▶ EXERCISE
Before copying the entries, remove the pictures; everything else stays exactly as it is.

INPUT MATERIAL: Begin

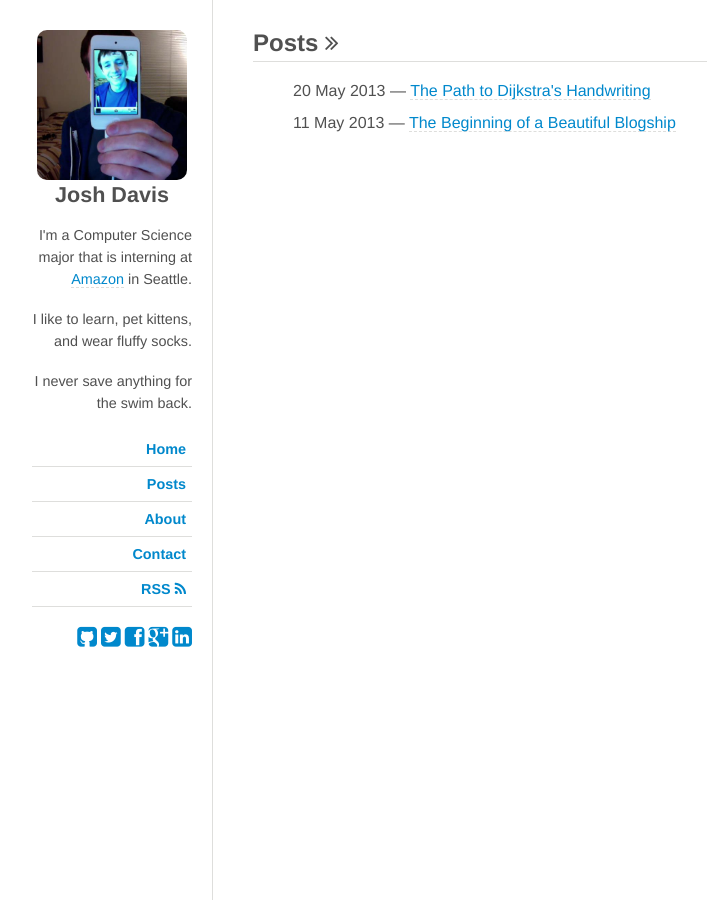
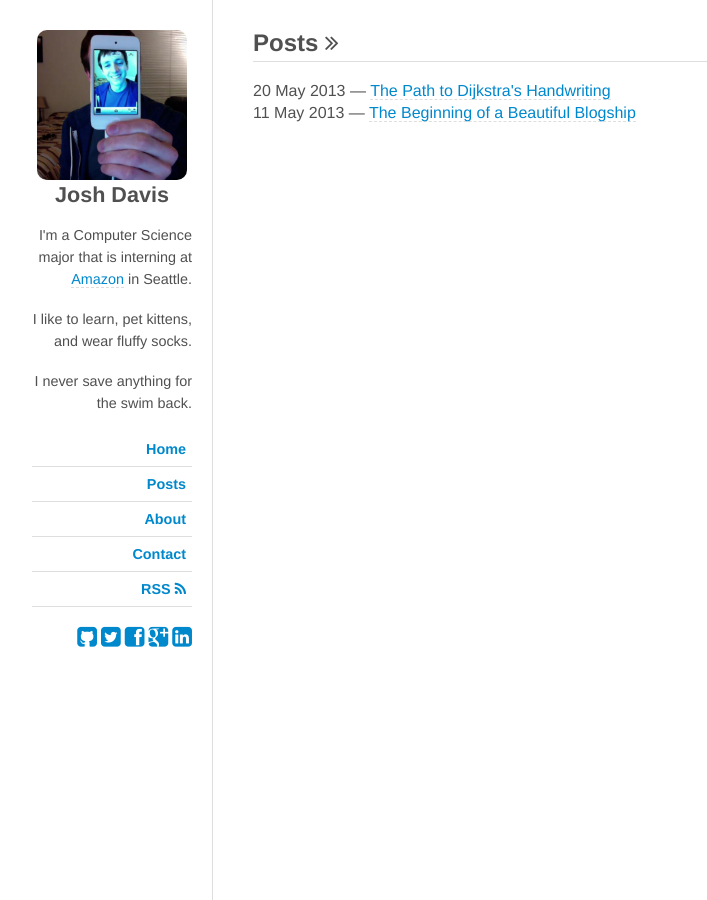
Before and after one commit to jdavis/jdavis.github.com, a Jekyll site: the page built from posts.html, in a window 1280 px wide. Shown: the whole page, without its empty margins (18-725 px from the left). Built offline with Jekyll 4.4.1, drawn with Linux system fonts in a browser that asks for light colours; some web fonts are replaced; Markdown is read by kramdown in place of the engine named in the settings.

Commit message:
Remove styling for ul until needed

```diff
--- a/css/base.css
+++ b/css/base.css
@@ -142,12 +142,12 @@ div.content h2 {
     border-bottom: 1px solid #dededc;
 }
 
-div.content ul, div.content ol {
+div.content ol {
     padding-left: 40px;
     margin-bottom: 20px;
 }
 
-div.content ul li, div.content ol li {
+div.content ol li {
     margin-bottom: 10px;
 }
 
```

INPUT MATERIAL: End

▶ SOLUTION FOR THIS TASK
Before and after one commit to jdavis/jdavis.github.com, a Jekyll site: the page built from posts.html, in a window 1280 px wide. Shown: the whole page, without its empty margins (18-725 px from the left). Built offline with Jekyll 4.4.1, drawn with Linux system fonts in a browser that asks for light colours; some web fonts are replaced; Markdown is read by kramdown in place of the engine named in the settings.

Commit message:
Remove styling for ul until needed

```diff
--- a/css/base.css
+++ b/css/base.css
@@ -142,12 +142,12 @@ div.content h2 {
     border-bottom: 1px solid #dededc;
 }
 
-div.content ul, div.content ol {
+div.content ol {
     padding-left: 40px;
     margin-bottom: 20px;
 }
 
-div.content ul li, div.content ol li {
+div.content ol li {
     margin-bottom: 10px;
 }
 
```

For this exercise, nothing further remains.